Ultimately, my father escaped the mines by becoming a prize fighter, a barroom bouncer, a cab driver, and then a mechanic. He moved south to Baltimore and found employment as a maintenance machinist at the Lever Brothers plant. In time, he obtained his high school diploma, a college degree, and then graduated from law school. With his education completed, his fortunes rose until he could build a custom home on Chestnut Ridge north of Baltimore, overlooking the Worthington Valley where moguls bred some of the world's finest racing thoroughbreds. The distance between this poor son of coal miners and the wealthy grew very small indeed.

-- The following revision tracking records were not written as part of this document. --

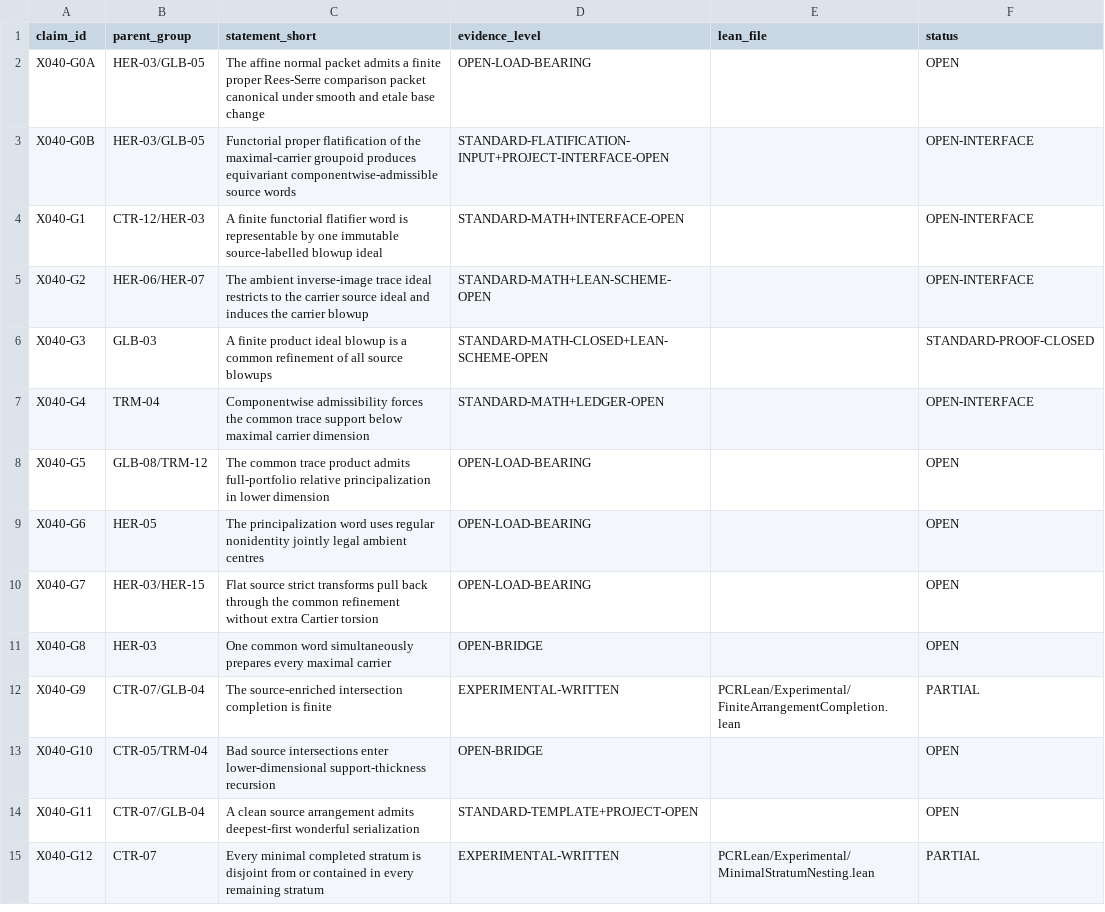
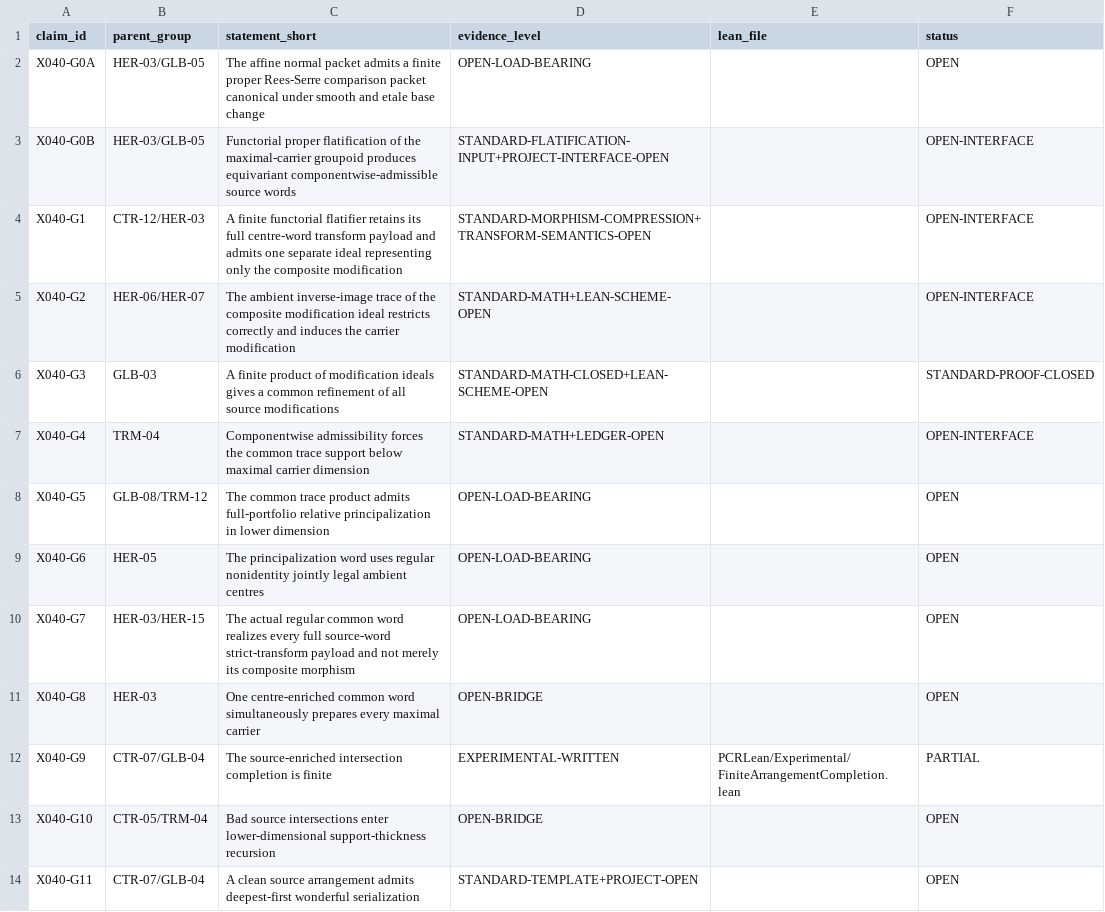
Before and after one commit to Chenxiao-Tian/ci-exercise, a CSV file: PCRLean/ResearchRecords/X040Artifacts/CLAIM_LEDGER.csv, drawn as a sheet; only a part is shown; the shorter side is filled out with more unchanged rows.

Commit message:
PCR Fractal X040: distinguish source-word payload from composite ideal

```diff
--- a/PCRLean/ResearchRecords/X040Artifacts/CLAIM_LEDGER.csv
+++ b/PCRLean/ResearchRecords/X040Artifacts/CLAIM_LEDGER.csv
@@ -3,5 +3,5 @@ X040-G0A,HER-03/GLB-05,The affine normal packet admits a finite proper Rees-Serr
 X040-G0B,HER-03/GLB-05,Functorial proper flatification of the maximal-carrier groupoid produces equivariant componentwise-admissible source words,STANDARD-FLATIFICATION-INPUT+PROJECT-INTERFACE-OPEN,,OPEN-INTERFACE
-X040-G1,CTR-12/HER-03,A finite functorial flatifier word is representable by one immutable source-labelled blowup ideal,STANDARD-MATH+INTERFACE-OPEN,,OPEN-INTERFACE
-X040-G2,HER-06/HER-07,The ambient inverse-image trace ideal restricts to the carrier source ideal and induces the carrier blowup,STANDARD-MATH+LEAN-SCHEME-OPEN,,OPEN-INTERFACE
-X040-G3,GLB-03,A finite product ideal blowup is a common refinement of all source blowups,STANDARD-MATH-CLOSED+LEAN-SCHEME-OPEN,,STANDARD-PROOF-CLOSED
+X040-G1,CTR-12/HER-03,A finite functorial flatifier retains its full centre-word transform payload and admits one separate ideal representing only the composite modification,STANDARD-MORPHISM-COMPRESSION+TRANSFORM-SEMANTICS-OPEN,,OPEN-INTERFACE
+X040-G2,HER-06/HER-07,The ambient inverse-image trace of the composite modification ideal restricts correctly and induces the carrier modification,STANDARD-MATH+LEAN-SCHEME-OPEN,,OPEN-INTERFACE
+X040-G3,GLB-03,A finite product of modification ideals gives a common refinement of all source modifications,STANDARD-MATH-CLOSED+LEAN-SCHEME-OPEN,,STANDARD-PROOF-CLOSED
 X040-G4,TRM-04,Componentwise admissibility forces the common trace support below maximal carrier dimension,STANDARD-MATH+LEDGER-OPEN,,OPEN-INTERFACE
@@ -9,4 +9,4 @@ X040-G5,GLB-08/TRM-12,The common trace product admits full-portfolio relative pr
 X040-G6,HER-05,The principalization word uses regular nonidentity jointly legal ambient centres,OPEN-LOAD-BEARING,,OPEN
-X040-G7,HER-03/HER-15,Flat source strict transforms pull back through the common refinement without extra Cartier torsion,OPEN-LOAD-BEARING,,OPEN
-X040-G8,HER-03,One common word simultaneously prepares every maximal carrier,OPEN-BRIDGE,,OPEN
+X040-G7,HER-03/HER-15,The actual regular common word realizes every full source-word strict-transform payload and not merely its composite morphism,OPEN-LOAD-BEARING,,OPEN
+X040-G8,HER-03,One centre-enriched common word simultaneously prepares every maximal carrier,OPEN-BRIDGE,,OPEN
 X040-G9,CTR-07/GLB-04,The source-enriched intersection completion is finite,EXPERIMENTAL-WRITTEN,PCRLean/Experimental/FiniteArrangementCompletion.lean,PARTIAL
```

That is the America I grew up in. That is the America I love. How could I not? Unfortunately, the progressives launched a war on poverty and poverty won. As recent surveys prove, upward mobility such as experienced by my father, is becoming an ever distant dream. The great irony is that the disparity between rich and poor that progressives decry, is becoming greater ever since progressivism hamstrung the system that afforded my father and other Americans upward mobility.
- Nobody made a greater mistake than he who did nothing because he could only do a little
- The people never give up their liberties but under some delusion
- When bad men combine, the good must associate; else they will fall one by one, an unpitied sacrifice in a contemptible struggle – Thoughts on the Cause of Present Discontents
- Those who have been once intoxicated with power, and have derived any kind of emolument from it, even though but for one year, can never willingly abandon it.
- Bad laws are the worst sort of tyranny.
- The true danger is when liberty is nibbled away, for expedience, and by parts.
- All government, indeed every human benefit and enjoyment, every virtue, and every prudent act, is founded on compromise and barter.